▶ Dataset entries
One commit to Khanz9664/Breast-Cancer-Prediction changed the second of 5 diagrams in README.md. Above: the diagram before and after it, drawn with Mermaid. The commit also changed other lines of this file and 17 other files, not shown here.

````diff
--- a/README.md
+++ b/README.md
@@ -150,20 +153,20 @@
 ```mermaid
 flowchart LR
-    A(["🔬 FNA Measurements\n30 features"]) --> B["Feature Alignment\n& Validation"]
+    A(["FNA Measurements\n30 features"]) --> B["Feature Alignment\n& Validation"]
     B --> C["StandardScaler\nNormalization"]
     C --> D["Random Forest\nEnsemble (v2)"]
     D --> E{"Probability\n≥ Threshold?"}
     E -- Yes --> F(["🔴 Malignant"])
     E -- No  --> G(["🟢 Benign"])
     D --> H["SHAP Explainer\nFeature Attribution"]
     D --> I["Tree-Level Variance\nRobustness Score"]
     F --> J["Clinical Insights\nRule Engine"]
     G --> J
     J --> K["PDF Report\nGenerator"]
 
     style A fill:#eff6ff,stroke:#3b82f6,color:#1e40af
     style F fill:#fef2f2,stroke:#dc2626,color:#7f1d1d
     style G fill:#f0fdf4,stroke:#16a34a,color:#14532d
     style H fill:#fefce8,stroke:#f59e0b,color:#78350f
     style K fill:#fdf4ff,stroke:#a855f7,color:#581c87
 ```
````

...

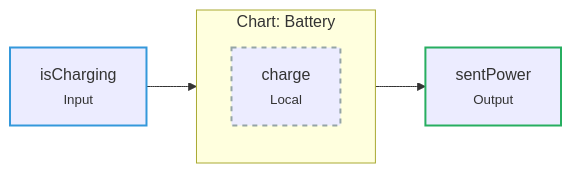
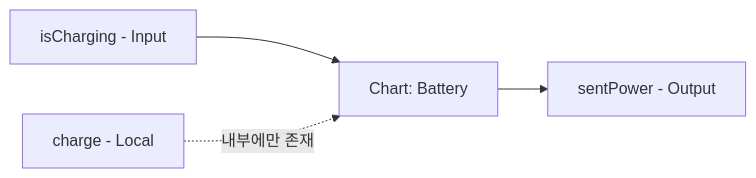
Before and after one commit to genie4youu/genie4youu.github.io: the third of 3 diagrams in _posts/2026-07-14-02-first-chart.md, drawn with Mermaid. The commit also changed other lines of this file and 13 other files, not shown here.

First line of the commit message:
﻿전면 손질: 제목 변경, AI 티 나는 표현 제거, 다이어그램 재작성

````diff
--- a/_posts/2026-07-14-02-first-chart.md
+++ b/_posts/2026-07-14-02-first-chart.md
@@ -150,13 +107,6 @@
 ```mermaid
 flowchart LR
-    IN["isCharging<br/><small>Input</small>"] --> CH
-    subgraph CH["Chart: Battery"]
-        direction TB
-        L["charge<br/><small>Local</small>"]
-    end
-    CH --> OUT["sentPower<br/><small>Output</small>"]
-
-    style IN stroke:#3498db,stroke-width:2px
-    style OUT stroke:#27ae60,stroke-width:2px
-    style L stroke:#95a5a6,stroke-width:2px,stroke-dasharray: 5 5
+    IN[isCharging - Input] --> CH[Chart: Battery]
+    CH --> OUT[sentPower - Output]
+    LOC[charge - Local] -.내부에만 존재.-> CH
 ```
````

▶ TASK DIRECTIONS
If a line in the records above contains "fill", copy that line.

▶ SOLVED EXERCISE
     style A fill:#eff6ff,stroke:#3b82f6,color:#1e40af
     style F fill:#fef2f2,stroke:#dc2626,color:#7f1d1d
     style G fill:#f0fdf4,stroke:#16a34a,color:#14532d
     style H fill:#fefce8,stroke:#f59e0b,color:#78350f
     style K fill:#fdf4ff,stroke:#a855f7,color:#581c87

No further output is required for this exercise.